***** EXCERPTED DATA
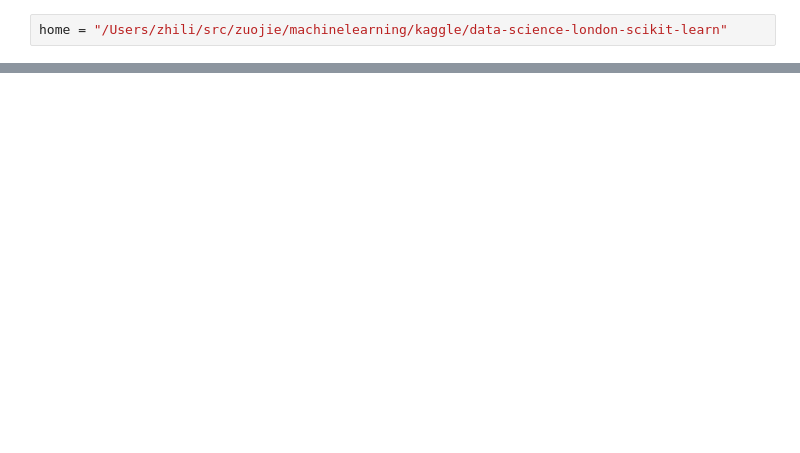
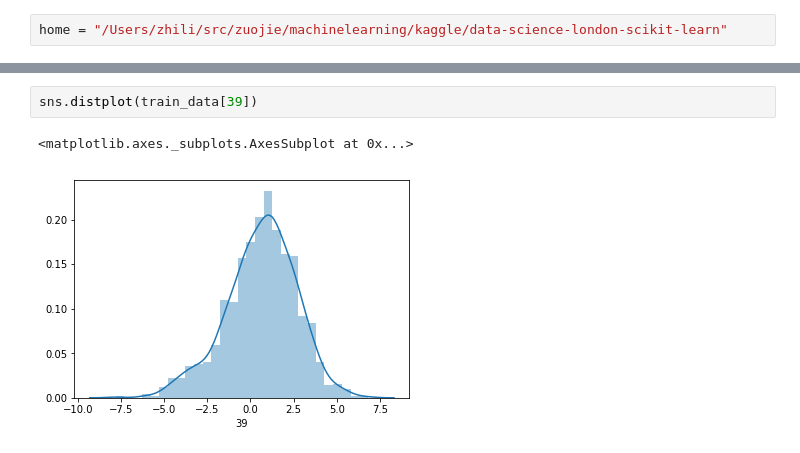
Before and after one commit to jayzo/machinelearning, a Jupyter notebook: kaggle/data-science-london-scikit-learn/predict.ipynb, the cells around one changed output, grey strips where cells are left out. Drawn from its saved outputs; the diff is of its cells as text; blank space fills up the shorter version.

```diff
--- a/kaggle/data-science-london-scikit-learn/predict.ipynb
+++ b/kaggle/data-science-london-scikit-learn/predict.ipynb
@@ -2,0 +49,5 @@ home = "/Users/zhili/src/zuojie/machinelearning/kaggle/data-science-london-sciki
+# %%
+sns.distplot(train_data[39])
+# %% [output]
+<matplotlib.axes._subplots.AxesSubplot at 0x...>
+[figure, added]
```
Also changed, not shown: parts of 39 cells of this notebook, 3 other files.
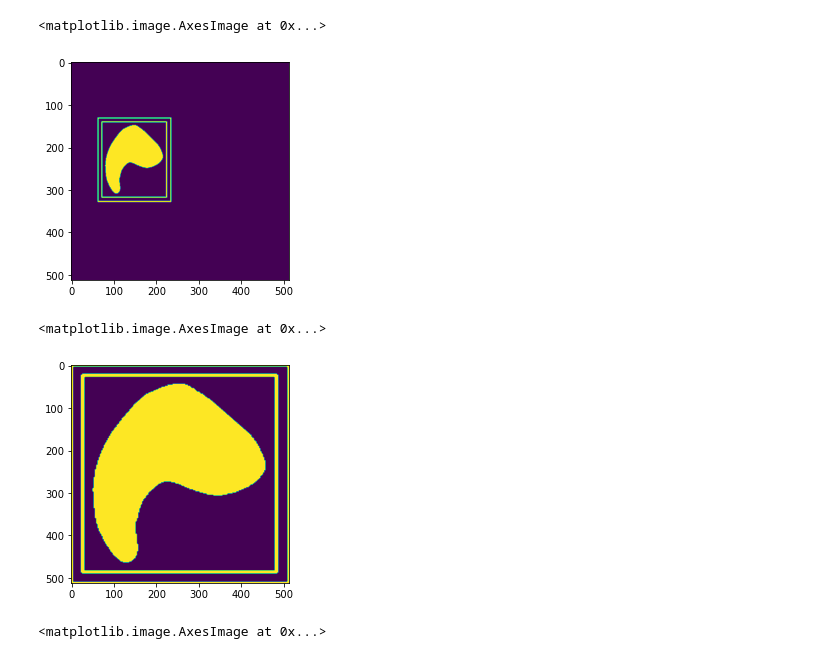
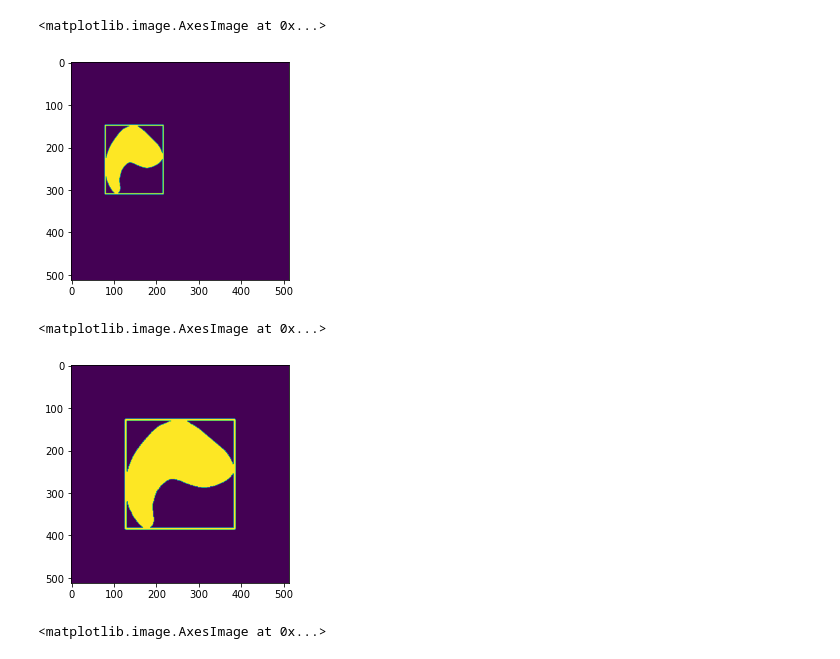
Before and after one commit to marinbenc/domain-specific-transforms, a Jupyter notebook: viz.ipynb, the cells around one changed output. Drawn from its saved outputs; the diff is of its cells as text; code cells hidden in the pictures.

```diff
--- a/viz.ipynb
+++ b/viz.ipynb
@@ -19,13 +19,11 @@ import data.datasets as data
 
 import matplotlib.pyplot as plt
 
-whole_dataset = data.get_whole_dataset('spleen', transforms=[])
-whole_dataset_stn = data.get_whole_dataset('spleen', transforms=['stn'])
+whole_dataset = data.get_whole_dataset('spleen')
 # %%
-image, label, _ = whole_dataset.get_item_np(0)
-image_stn, label_stn, theta = whole_dataset_stn.get_item_np(0)
+image, label = whole_dataset.get_item_np(0)
 # %%
-padding = 8
+padding = 0
 # %%
 original_size = label.shape[:2]
 
@@ -52,17 +50,21 @@ cv.rectangle(label, (x, y), (x + w, y + h), 1, 2)
 plt.imshow(label)
 # %% [output]
 <matplotlib.image.AxesImage at 0x...>
-[figure, old version]
+[figure, new version]
 # %%
 scale_x = original_size[1] / w
 scale_y = original_size[0] / h
 M = np.array([[scale_x, 0, -x * scale_x], [0, scale_y, -y * scale_y]])
 
+M[0, 2] += 0.5 * original_size[1]
+M[1, 2] += 0.5 * original_size[0]
+M *= 0.5
+
 label_t = cv.warpAffine(label, M, (label.shape[1], label.shape[0]))
 plt.imshow(label_t)
 # %% [output]
 <matplotlib.image.AxesImage at 0x...>
-[figure, old version]
+[figure, new version]
 # %%
 scale_x = original_size[1] / w
 scale_y = original_size[0] / h
```
Also changed, not shown: 13 other files.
**********
THE PROBLEM - Would you retype every record above exactly, leaving out the pictures?

EXERCISE SOLUTION -
Before and after one commit to jayzo/machinelearning, a Jupyter notebook: kaggle/data-science-london-scikit-learn/predict.ipynb, the cells around one changed output, grey strips where cells are left out. Drawn from its saved outputs; the diff is of its cells as text; blank space fills up the shorter version.

```diff
--- a/kaggle/data-science-london-scikit-learn/predict.ipynb
+++ b/kaggle/data-science-london-scikit-learn/predict.ipynb
@@ -2,0 +49,5 @@ home = "/Users/zhili/src/zuojie/machinelearning/kaggle/data-science-london-sciki
+# %%
+sns.distplot(train_data[39])
+# %% [output]
+<matplotlib.axes._subplots.AxesSubplot at 0x...>
+[figure, added]
```
Also changed, not shown: parts of 39 cells of this notebook, 3 other files.
Before and after one commit to marinbenc/domain-specific-transforms, a Jupyter notebook: viz.ipynb, the cells around one changed output. Drawn from its saved outputs; the diff is of its cells as text; code cells hidden in the pictures.

```diff
--- a/viz.ipynb
+++ b/viz.ipynb
@@ -19,13 +19,11 @@ import data.datasets as data
 
 import matplotlib.pyplot as plt
 
-whole_dataset = data.get_whole_dataset('spleen', transforms=[])
-whole_dataset_stn = data.get_whole_dataset('spleen', transforms=['stn'])
+whole_dataset = data.get_whole_dataset('spleen')
 # %%
-image, label, _ = whole_dataset.get_item_np(0)
-image_stn, label_stn, theta = whole_dataset_stn.get_item_np(0)
+image, label = whole_dataset.get_item_np(0)
 # %%
-padding = 8
+padding = 0
 # %%
 original_size = label.shape[:2]
 
@@ -52,17 +50,21 @@ cv.rectangle(label, (x, y), (x + w, y + h), 1, 2)
 plt.imshow(label)
 # %% [output]
 <matplotlib.image.AxesImage at 0x...>
-[figure, old version]
+[figure, new version]
 # %%
 scale_x = original_size[1] / w
 scale_y = original_size[0] / h
 M = np.array([[scale_x, 0, -x * scale_x], [0, scale_y, -y * scale_y]])
 
+M[0, 2] += 0.5 * original_size[1]
+M[1, 2] += 0.5 * original_size[0]
+M *= 0.5
+
 label_t = cv.warpAffine(label, M, (label.shape[1], label.shape[0]))
 plt.imshow(label_t)
 # %% [output]
 <matplotlib.image.AxesImage at 0x...>
-[figure, old version]
+[figure, new version]
 # %%
 scale_x = original_size[1] / w
 scale_y = original_size[0] / h
```
Also changed, not shown: 13 other files.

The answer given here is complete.